Mr Pete Dixon of Paraparaumu receives the Queen’s Service Medal for services to the Coastguard. Mr Dixon completed 30 years of volunteer service with the Kapiti Coastguard in 2017. Mr Dixon joined the Kapiti Boating Club in 1986 and later joined the Coastguard in 1987, which was a part of the Boating Club at the time. He held several positions with the Club and became Vice Commodore in charge of the Coastguard unit from 1989 until 1992. He continued on as a member of the committee and was made a Life Member of the Boating Club in 2006.
Mrs Alison Grace Vautier of Waikanae receives a Queen's Service Medal for services to the community. She was founder of the Waikanae CAMEO Society and served as President from 1994 until retiring in 2017. Within the wider community she has been a member of Country Women’s Institute for 53 years, President of Waikanae Probus Club on two occasions, a member of Waikanae Community Health Group, and founder of the Friends of the Hospital group in Pahiatua.
Dr Rose Collinge Hipkins of Rauamti becomes a Member of the New Zealand Order of Merit for services to science education. Dr Rose Hipkins is a teacher, teacher educator, and researcher who in 2016 received the New Zealand Association of Science Educators Peter Spratt Medal for sustained contribution to New Zealand Science education. She is frequently invited as keynote speaker at national and international conferences. In her role as Chief Researcher for the NZCER she has also provided advice to government agencies. Dr Hipkins was made a Fellow of the Society of Biology in the United Kingdom in 2013.

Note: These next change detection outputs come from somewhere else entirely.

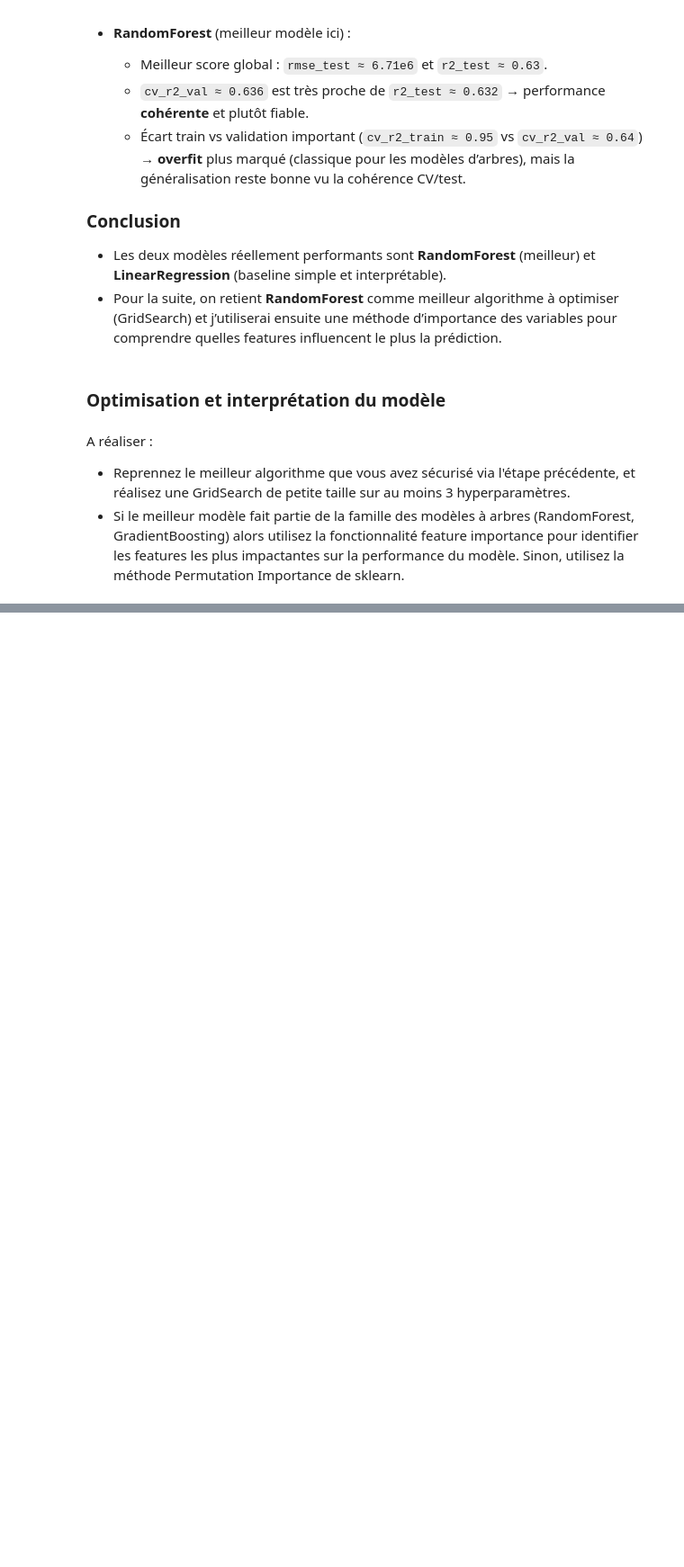
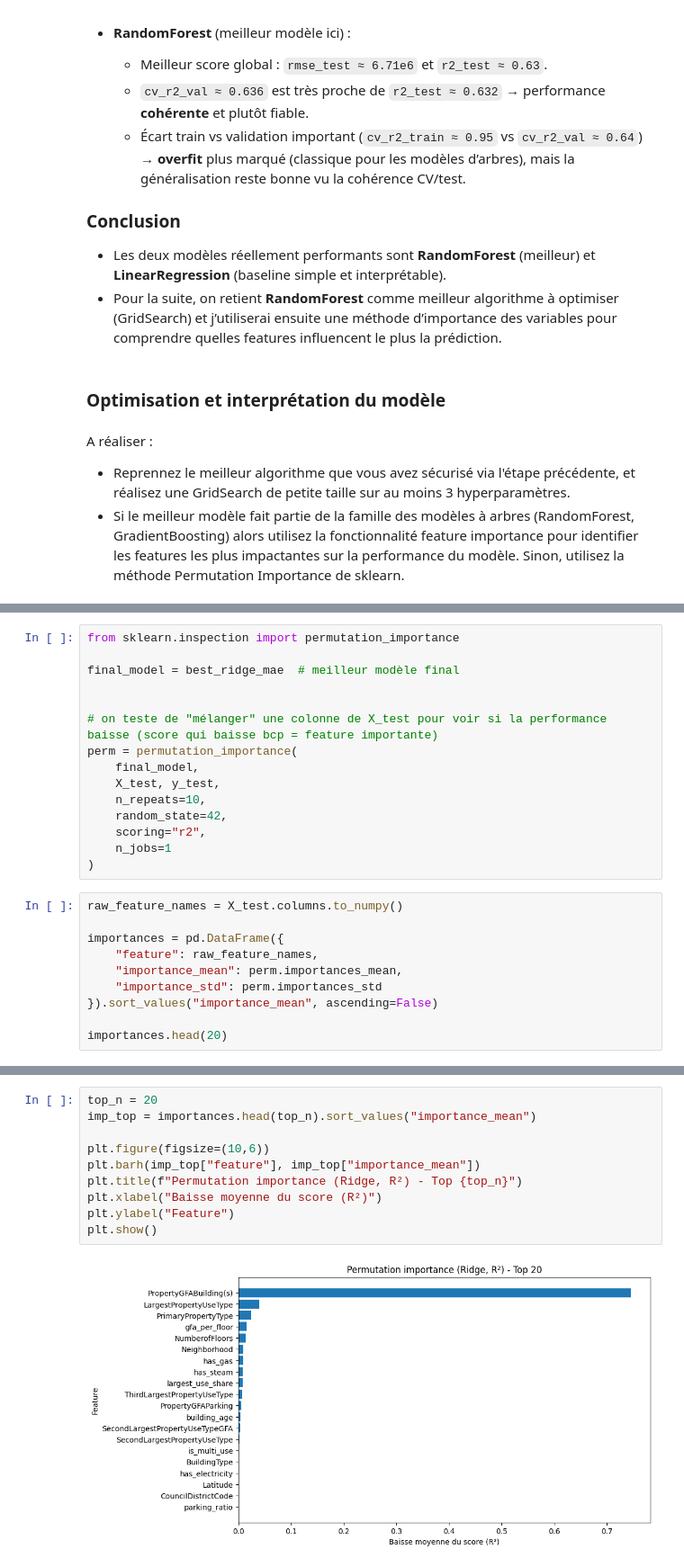
Before and after one commit to G-Hostin/seattle-building-energy-prediction, a Jupyter notebook: P3_template_modelistation_supervisee_data_scientist.ipynb, the cells around one changed output, grey strips where cells are left out. Shown at 90% size. Drawn from its saved outputs; the diff is of its cells as text; blank space fills up the shorter version.

```diff
--- a/P3_template_modelistation_supervisee_data_scientist.ipynb
+++ b/P3_template_modelistation_supervisee_data_scientist.ipynb
@@ -843,0 +997,25 @@ A réaliser :
+# %%
+from sklearn.inspection import permutation_importance
+
+final_model = best_ridge_mae  # meilleur modèle final
+
+
+# on teste de "mélanger" une colonne de X_test pour voir si la performance baisse (score qui baisse bcp = feature importante)
+perm = permutation_importance(
+    final_model,
+    X_test, y_test,
+    n_repeats=10,
+    random_state=42,
+    scoring="r2",
+    n_jobs=1
+)
+# %%
+raw_feature_names = X_test.columns.to_numpy()
+
+importances = pd.DataFrame({
+    "feature": raw_feature_names,
+    "importance_mean": perm.importances_mean,
+    "importance_std": perm.importances_std
+}).sort_values("importance_mean", ascending=False)
+
+importances.head(20)
@@ -843,0 +1040,12 @@ A réaliser :
+# %%
+top_n = 20
+imp_top = importances.head(top_n).sort_values("importance_mean")
+
+plt.figure(figsize=(10,6))
+plt.barh(imp_top["feature"], imp_top["importance_mean"])
+plt.title(f"Permutation importance (Ridge, R²) - Top {top_n}")
+plt.xlabel("Baisse moyenne du score (R²)")
+plt.ylabel("Feature")
+plt.show()
+# %% [output]
+[figure, added]
```
Also changed, not shown: parts of 8 cells of this notebook.
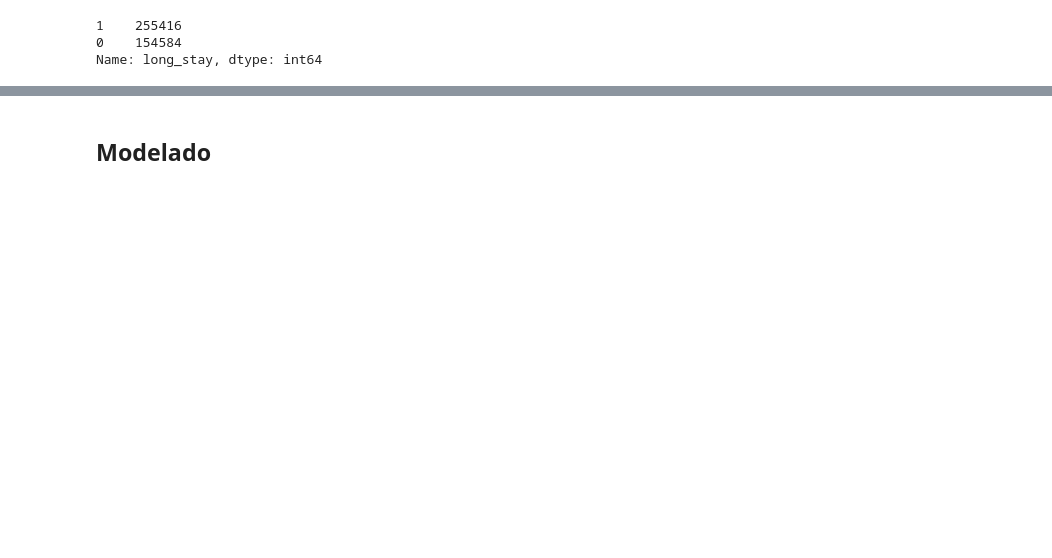
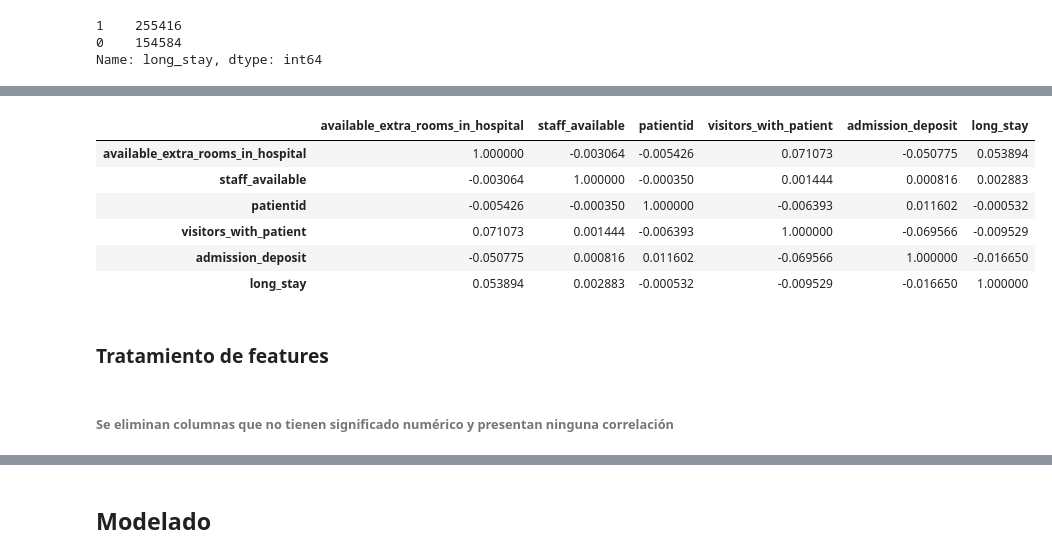
Before and after one commit to fernandezguille/PI02_Machine_Learning-Datathon, a Jupyter notebook: Modelo ML.ipynb, the cells around one changed output, grey strips where cells are left out. Drawn from its saved outputs; the diff is of its cells as text; code cells hidden in the pictures; blank space fills up the shorter version.

```diff
--- a/Modelo ML.ipynb
+++ b/Modelo ML.ipynb
@@ -112,6 +118,8 @@ Test_df.drop_duplicates();
 Train_df['long_stay'] = (Train_df['stay_(in_days)'] > 8)
 Train_df['long_stay'].astype(str).replace({False: 0, True: 1})
 Train_df['long_stay'] = Train_df['long_stay'].astype(int)
+# Dropeamos la columna 'stay_(in_days)' para evitar redundancia
+Train_df.drop(columns='stay_(in_days)', inplace=True);
 # %%
 Train_df.sample(1)
 # %% [output]
@@ -126,0 +160,15 @@ Name: long_stay, dtype: int64
+# %%
+# Evaluamos la correlación con features numéricas
+Train_df.corr()
+# %% [output]
+|  | available_extra_rooms_in_hospital | staff_available | patientid | visitors_with_patient | admission_deposit | long_stay |
+| available_extra_rooms_in_hospital | 1.000000 | -0.003064 | -0.005426 | 0.071073 | -0.050775 | 0.053894 |
+| staff_available | -0.003064 | 1.000000 | -0.000350 | 0.001444 | 0.000816 | 0.002883 |
+| patientid | -0.005426 | -0.000350 | 1.000000 | -0.006393 | 0.011602 | -0.000532 |
+| visitors_with_patient | 0.071073 | 0.001444 | -0.006393 | 1.000000 | -0.069566 | -0.009529 |
+| admission_deposit | -0.050775 | 0.000816 | 0.011602 | -0.069566 | 1.000000 | -0.016650 |
+| long_stay | 0.053894 | 0.002883 | -0.000532 | -0.009529 | -0.016650 | 1.000000 |
+# %% [markdown]
+### Tratamiento de features
+# %% [markdown]
+###### Se eliminan columnas que no tienen significado numérico y presentan ninguna correlación
```
Also changed, not shown: parts of 69 cells of this notebook, 3 other files.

Ms Lani Evans of Pukerua Bay becomes a Member of the New Zealand Order of Merit for services to social enterprise. She has been Manager of the Vodafone New Zealand Foundation since 2016 and is leading the organisation’s programmes aimed at reducing the number of excluded and disadvantaged young people in New Zealand. As Foundation Manager Ms Evans has led a strategic redesign, launched an accelerator programme and led the release of the DreamLab app, which uses the collective power of smartphones in place of a supercomputer to analyse data for cancer research. She is co-founder of grassroots grant-maker Thankyou Charitable Trust, sits on the board of the Peter McKenzie Project, a 20 year spend down fund focused on eradicating child poverty in New Zealand, and has been involved with social enterprises for 10 years.